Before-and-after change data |
Content starts

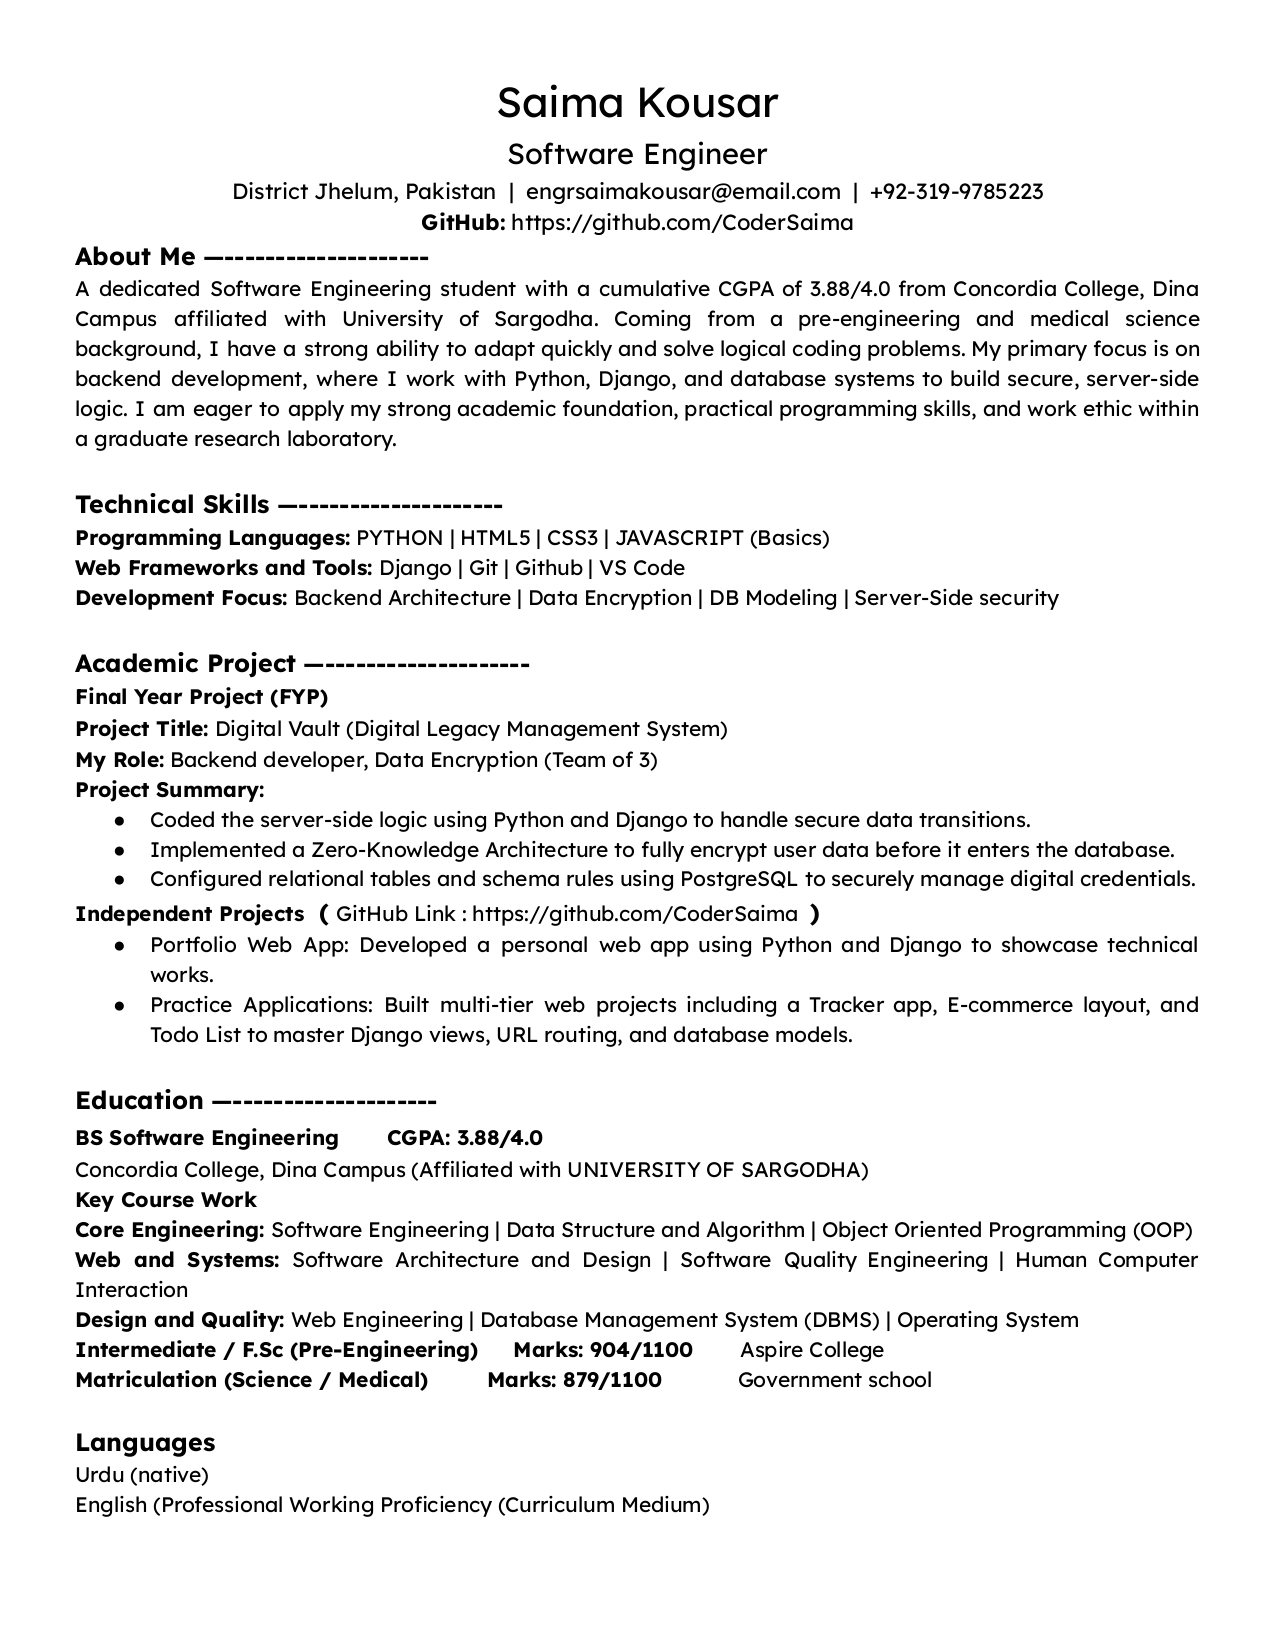
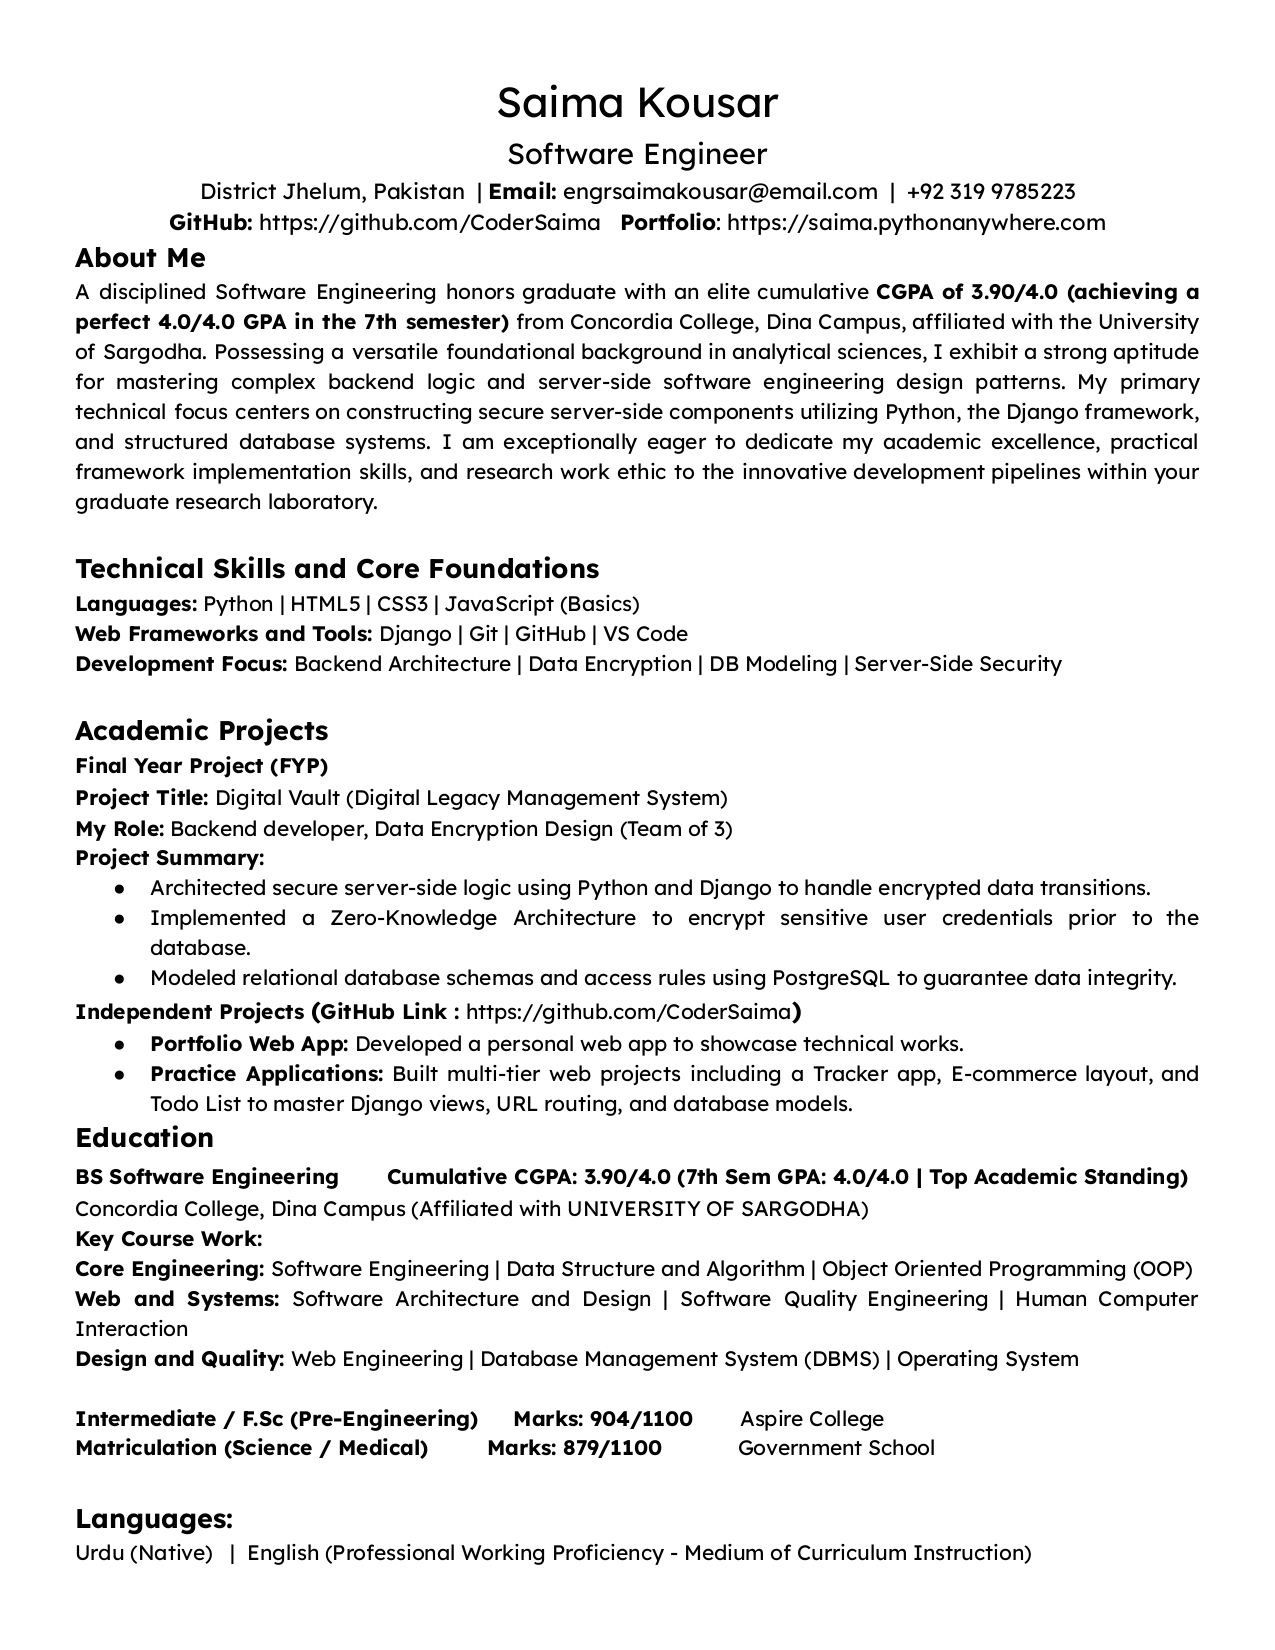
update resume image

diff --git a/portfolioApp/templates/about.html b/portfolioApp/templates/about.html
@@ -270,7 +270,7 @@ load static %} {% block content %}
       </h2>
 
       <!-- Clean, balanced Action Button with correct W3C SVG namespace -->
-      <a href="/static/images/Resume.jpg" target="_blank"
+      <a href="/static/images/resume.jpg" target="_blank"
         class="inline-flex items-center gap-2 text-sm font-semibold text-[#e58679] hover:text-white bg-[#0f1922] px-4 py-2 rounded-xl border border-gray-800 hover:border-gray-700/60 shadow-sm transition-all duration-300">
         <svg class="w-4 h-4" fill="none" stroke="currentColor" viewBox="0 0 24 24" xmlns="http://w3.org">
           <path stroke-linecap="round" stroke-linejoin="round" stroke-width="2"
@@ -285,7 +285,7 @@ load static %} {% block content %}
       class="group relative w-full h-[450px] bg-[#0f1922] rounded-2xl overflow-hidden border border-gray-800 hover:border-gray-700 shadow-2xl transition-all duration-500 cursor-zoom-in">
 
       <!-- The Clean Resume Image: Expands to full screen width, smoothly pans up on hover -->
-      <img src="/static/images/Resume.jpg" alt="Sana Arshad Resume"
+      <img src="/static/images/resume.jpg" alt="Saima Kousar Resume"
         class="w-full absolute top-0 left-0 object-cover object-top origin-top transition-all duration-[800ms] ease-out group-hover:scale-[1.03] group-hover:-translate-y-[35%]" />
 
       <!-- Ambient dark bottom gradient that clears up on interactive hover -->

Content ends

TO DO | The answer must be an exact restatement of all the records, with no pictures included.

ANSWER TO THE EXERCISE |
update resume image

diff --git a/portfolioApp/templates/about.html b/portfolioApp/templates/about.html
@@ -270,7 +270,7 @@ load static %} {% block content %}
       </h2>
 
       <!-- Clean, balanced Action Button with correct W3C SVG namespace -->
-      <a href="/static/images/Resume.jpg" target="_blank"
+      <a href="/static/images/resume.jpg" target="_blank"
         class="inline-flex items-center gap-2 text-sm font-semibold text-[#e58679] hover:text-white bg-[#0f1922] px-4 py-2 rounded-xl border border-gray-800 hover:border-gray-700/60 shadow-sm transition-all duration-300">
         <svg class="w-4 h-4" fill="none" stroke="currentColor" viewBox="0 0 24 24" xmlns="http://w3.org">
           <path stroke-linecap="round" stroke-linejoin="round" stroke-width="2"
@@ -285,7 +285,7 @@ load static %} {% block content %}
       class="group relative w-full h-[450px] bg-[#0f1922] rounded-2xl overflow-hidden border border-gray-800 hover:border-gray-700 shadow-2xl transition-all duration-500 cursor-zoom-in">
 
       <!-- The Clean Resume Image: Expands to full screen width, smoothly pans up on hover -->
-      <img src="/static/images/Resume.jpg" alt="Sana Arshad Resume"
+      <img src="/static/images/resume.jpg" alt="Saima Kousar Resume"
         class="w-full absolute top-0 left-0 object-cover object-top origin-top transition-all duration-[800ms] ease-out group-hover:scale-[1.03] group-hover:-translate-y-[35%]" />
 
       <!-- Ambient dark bottom gradient that clears up on interactive hover -->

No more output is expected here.